Tag Archives: france

Coping with Limitations

“The best camera is the one that’s with you” – heard this a million times and it’s not untrue. Anyhow, I quite often wish I would have my “real” camera with me instead of the crappy Samsung Galaxy S (or at least a Nokia 1020 ;))

In this picture here I decided to take a small hike after coming out of a supermarket in France. I went up a hill and immediately regretted I hadn’t taken my NEX shopping. The sun was relatively low, therefore making it incredibly hard to take a shot that didn’t overexpose the sky or underexpose the landscape.

So I gave it a shot with the HDR app, but the result wasn’t quite good enough yet. In the end I decided that the best way to make up for the limitations of the camera in my mobile phone was taking away the colors. This allowed me to play a little more with contrast and brightness without producing completely unrealistic colors.

France in Black&White

I know, you can argue if I also had to put the frame, but what do you think in general – okay for a 3 year old smartphone camera?


The Hue of You

When I walked through the streets of a small town in France called Roussillon, I was immediately fascinated by the colors of the houses. While in Latin America one town is more colorful than the next one, sadly you don’t find much of that in Europe.

The Colors of Roussillon

This town was different, for one part because colors have always been an important aspect of this French town, as it is well know for the production of ochre.

The Colors of Roussillon

While many houses shared the color ochre as the basic color of their walls, all of them varied in hue as well as the color of the doors and window frames.

The Colors of Roussillon

Each house had it’s very own combination of colors, so much unlike the anonymity of a big city. In this town the houses possessed a character, just like the people living inside them.

The Colors of Roussillon

Naturally Saturated

Just a few days ago I visited the small French town of Roussillon. This city is famous for its large ochre fields. The colored mountains inspired the French scientist Jean-Étienne Astier to develop an industrial process for making ochre pigment. And when you get there, you can still feel this fascination.

Roussillon, Vaucluse

The red and yellow colored rocks are in a strange contrast to the green nature around them. Interestingly, the ocre is the reason for a flourishing fauna, allowing plants to grow there which you wouldn’t regularly find in the south of France.

Roussillon, Vaucluse

In the back of the pictures you can even see how the trees have been influenced by the ground they are standing on.

Roussillon, Vaucluse

Sometimes you feel like being on a different planet. Without any editing of the photos, they look almost unreal. Everything appears heavily saturated.

Roussillon, Vaucluse
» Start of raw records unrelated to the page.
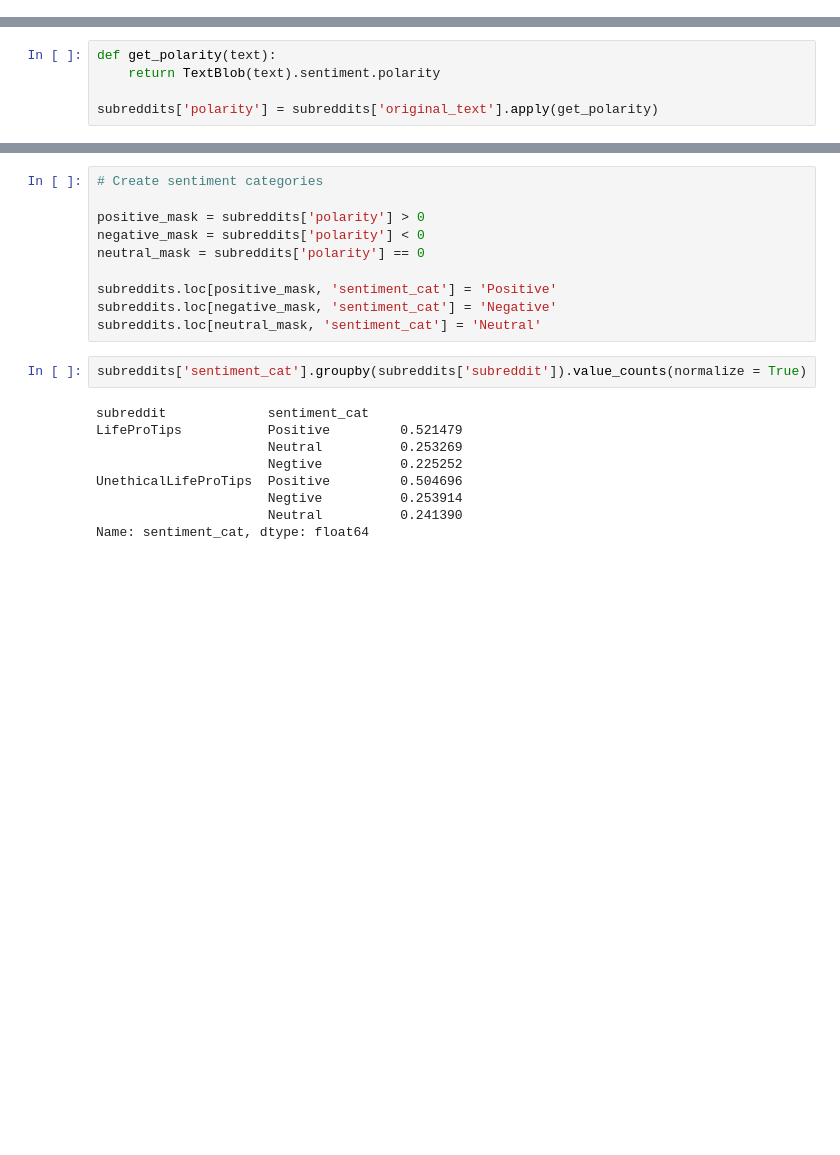
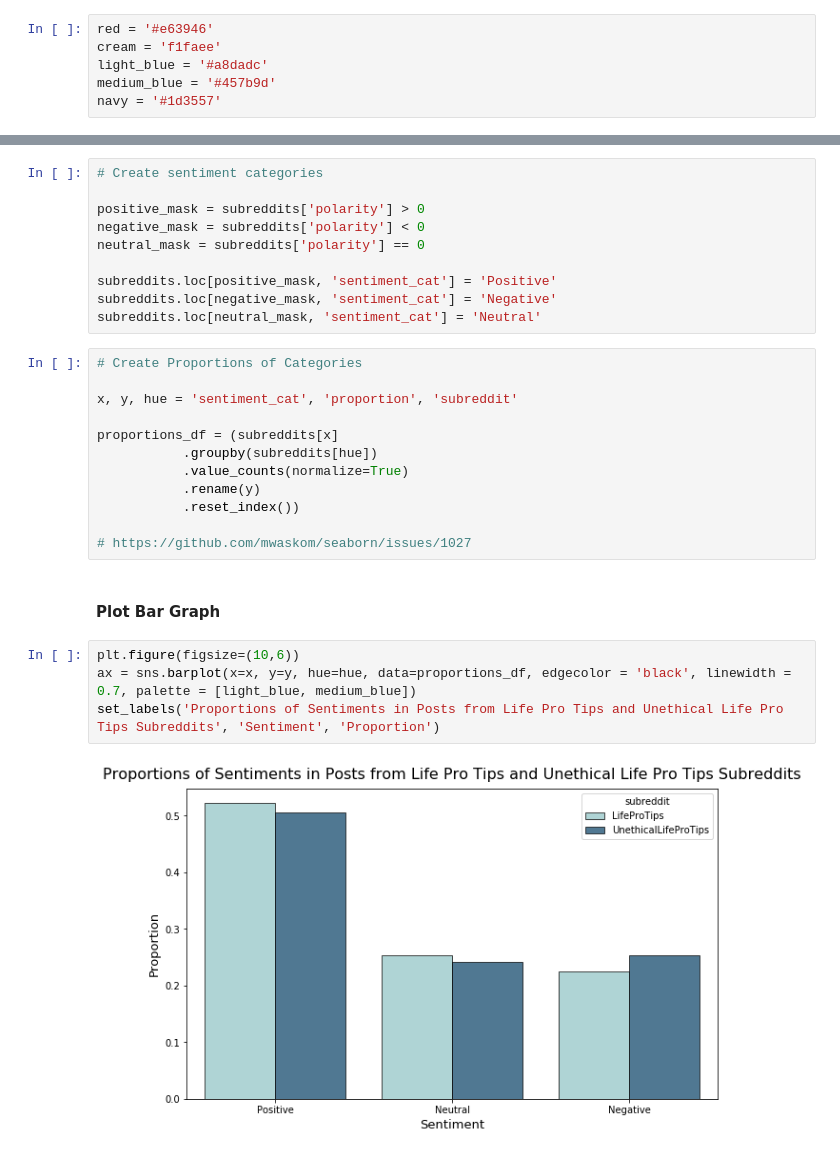
Before and after one commit to jlu90/Subreddit-Classification, a Jupyter notebook: code/04-EDA.ipynb, the cells around one changed output, grey strips where cells are left out. Saved outputs shown, nothing was run; the diff lists cells and outputs as text; blank space fills up the shorter version.

Commit message:
sentiment analysis plot

```diff
--- a/code/04-EDA.ipynb
+++ b/code/04-EDA.ipynb
@@ -59,3 +60,9 @@ def plot_frequent_words(word_count_df, subreddit):
+# %%
+red = '#e63946'
+cream = 'f1faee'
+light_blue = '#a8dadc'
+medium_blue = '#457b9d'
+navy = '#1d3557'
 # %% [markdown]
 ## Compare Distributions of Numerical Data Between Subreddits
 # %%
@@ -196,10 +203,5 @@ Different Words: {'things', 'amazon', 'home', 'let', 'card', 'item', 'water', 't
 # %% [markdown]
 ## Analyze Sentiment of Posts
-# %%
-def get_polarity(text):
-    return TextBlob(text).sentiment.polarity
-
-subreddits['polarity'] = subreddits['original_text'].apply(get_polarity)
 # %% [markdown]
 ### Mean Polarity
 # %% [markdown]
@@ -244,14 +248,23 @@ neutral_mask = subreddits['polarity'] == 0
 subreddits.loc[positive_mask, 'sentiment_cat'] = 'Positive'
 subreddits.loc[negative_mask, 'sentiment_cat'] = 'Negative'
 subreddits.loc[neutral_mask, 'sentiment_cat'] = 'Neutral'
-# %%
-subreddits['sentiment_cat'].groupby(subreddits['subreddit']).value_counts(normalize = True)
-# %% [output]
-subreddit             sentiment_cat
-LifeProTips           Positive         0.521479
-                      Neutral          0.253269
-                      Negtive          0.225252
-UnethicalLifeProTips  Positive         0.504696
-                      Negtive          0.253914
-                      Neutral          0.241390
-Name: sentiment_cat, dtype: float64
+# %%
+# Create Proportions of Categories
+
+x, y, hue = 'sentiment_cat', 'proportion', 'subreddit'
+
+proportions_df = (subreddits[x]
+           .groupby(subreddits[hue])
+           .value_counts(normalize=True)
+           .rename(y)
+           .reset_index())
+
+# https://github.com/mwaskom/seaborn/issues/1027
+# %% [markdown]
+#### Plot Bar Graph
+# %%
+plt.figure(figsize=(10,6))
+ax = sns.barplot(x=x, y=y, hue=hue, data=proportions_df, edgecolor = 'black', linewidth = 0.7, palette = [light_blue, medium_blue])
+set_labels('Proportions of Sentiments in Posts from Life Pro Tips and Unethical Life Pro Tips Subreddits', 'Sentiment', 'Proportion')
+# %% [output]
+[figure, added]
```
Also changed, not shown: parts of 12 cells of this notebook, 2 other files.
It is really a beautiful place worth visiting. There is only one thing that might stop you from going: Just like in a Holi Festival your shoes won’t survive this adventure unharmed 😉
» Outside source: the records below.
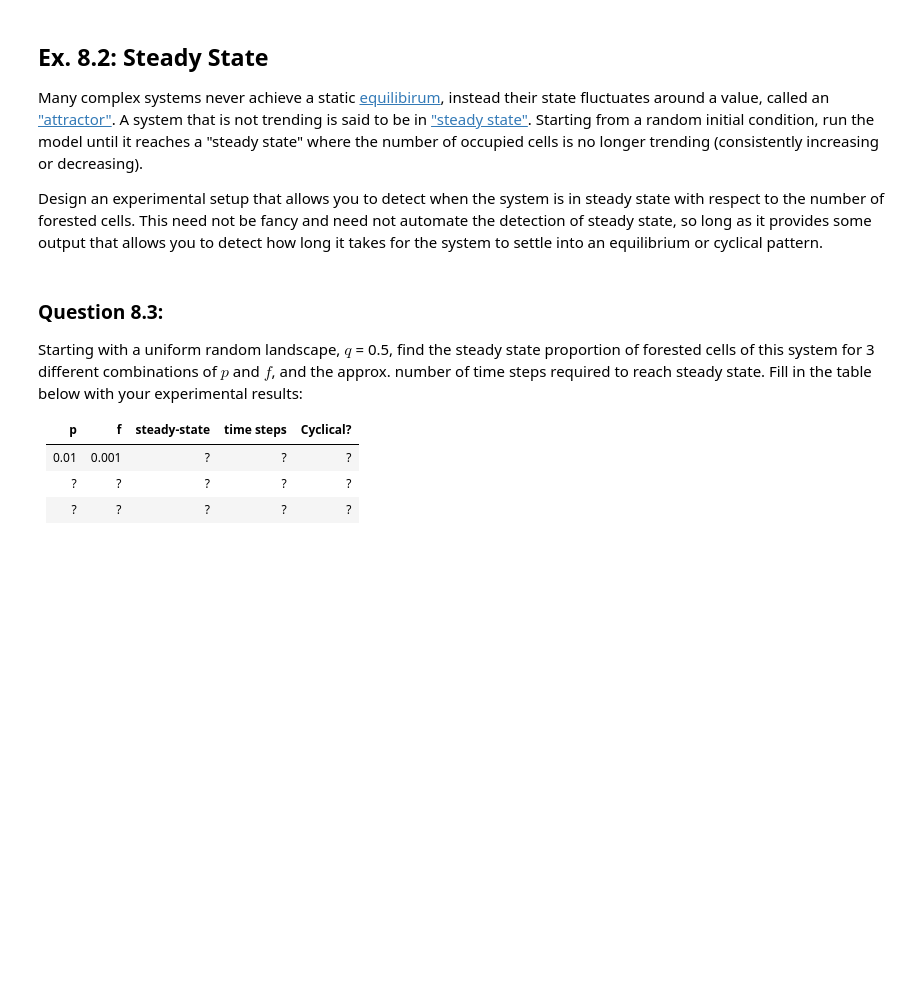
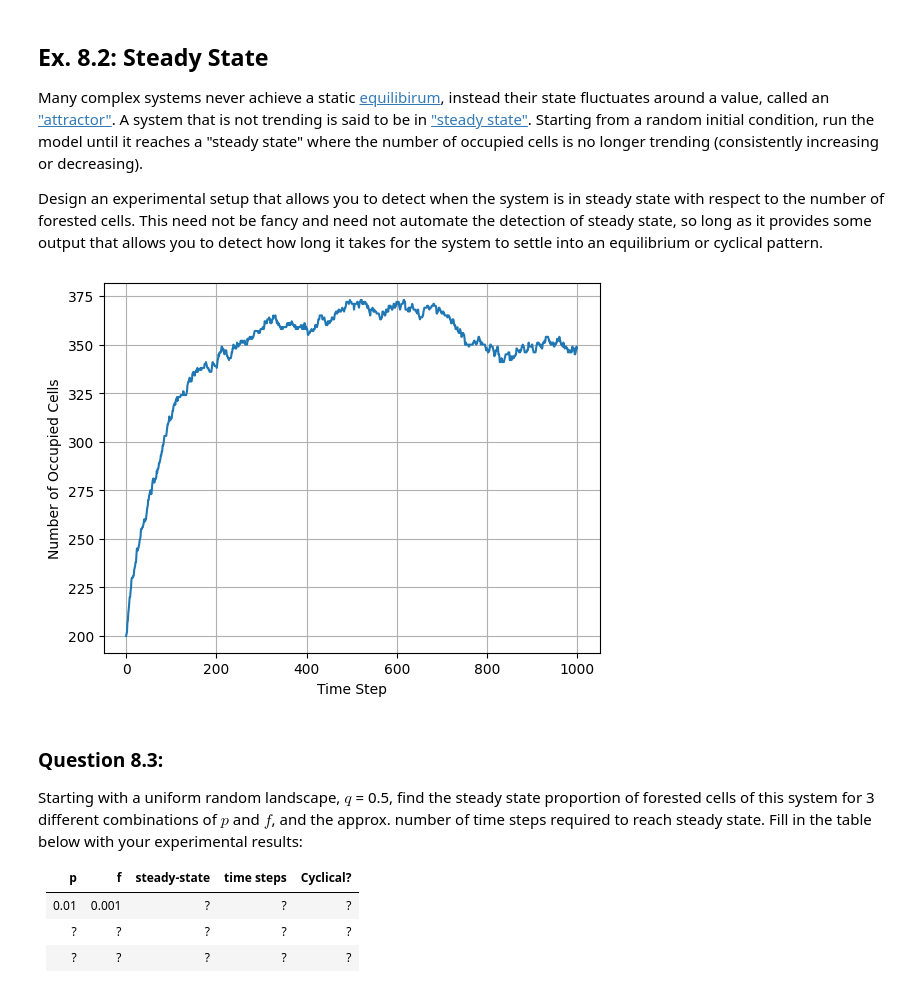
Before and after one commit to Vashusingh44/cap-comp215, a Jupyter notebook: labs/lab07-10-fire.ipynb, the cells around one changed output. Saved outputs shown, nothing was run; the diff lists cells and outputs as text; code cells hidden in the pictures; blank space fills up the shorter version.

```diff
--- a/labs/lab07-10-fire.ipynb
+++ b/labs/lab07-10-fire.ipynb
@@ -248,3 +248,23 @@ This need not be fancy and need not automate the detection of steady state, so l
+# %%
+# Ex. 8.2 here
+forest_model = ForestFire(20)  # Initializes forest fire model
+time_steps = 1000  # Number of time steps
+occupied_cells_history = []  # List to store number of occupied cells       #got this list idea from my brother
+
+# Run simulation
+for _ in range(time_steps):   #used gemini and gpt for this loop
+    forest_model.step()
+    occupied_cells = forest_model.num_occupied()  # Get number of occupied cells
+    occupied_cells_history.append(occupied_cells)  # Record number of occupied cells
+
+# Plot the evolution of occupied cells over time
+plt.plot(occupied_cells_history)
+plt.xlabel('Time Step')
+plt.ylabel('Number of Occupied Cells')
+plt.grid(True)
+plt.show()
+# %% [output]
+[figure, added]
 # %% [markdown]
 ### Question 8.3:
 Starting with a uniform random landscape, $q$ = 0.5, find the steady state proportion of forested cells of this system for 3 different combinations of $p$ and $f$, and the approx. number of time steps required to reach steady state.
```
Also changed, not shown: parts of 10 cells of this notebook.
Roussillon, Vaucluse

Big Boys

While in the last years I have developed some grown up hobbies like photography, I have also held on to some hobbies which might by some considered childish, for example my love for computer games. On a flea market in Strasbourg I found a lucky guy who was never forced to get over his love for toy cars.

At the flea market

On flea markets you can find a lot of interesting people, among the sellers as well as among the buyers. There are always some, which obviously have no other choice in life but to sell/buy there. It is quite sad to see how people have to let go of things they love just because they need the money. Then you find others, who try to make pure crap into money and you have to wonder who in hell buys their trash. And of course, there are the fans of vintage. They buy stuff for the sole fact that it has been laying around for a while 😉

If you’ve never been at a flea market, give it a try. Even if you (like me) aren’t planning to buy something, it’s worth a look.

The Beginning

Everything has a beginning and this is mine: the HP PhotoSmart 318. Today most likely any smartphone camera would easily beat it, but back then in 2001 it was a revolution for me. With a resolution of 2 megapixels, no zoom and an memory for about 8 photos (until for quite some money I got a 128mb memory card), you had to deal with some limitations. On the other hand, at this time you were the cool guy with an lcd viewfinder while all people around you were with their noses on the camera.


So, this specific photo here was taken on my summer vacation 2001 in France and shows the Sénanque Abbey. While I have to agree that it’s not really hard taking a good photo of this place (just google, you’ll find likely billions), it is still one of my very first steps in digital photography.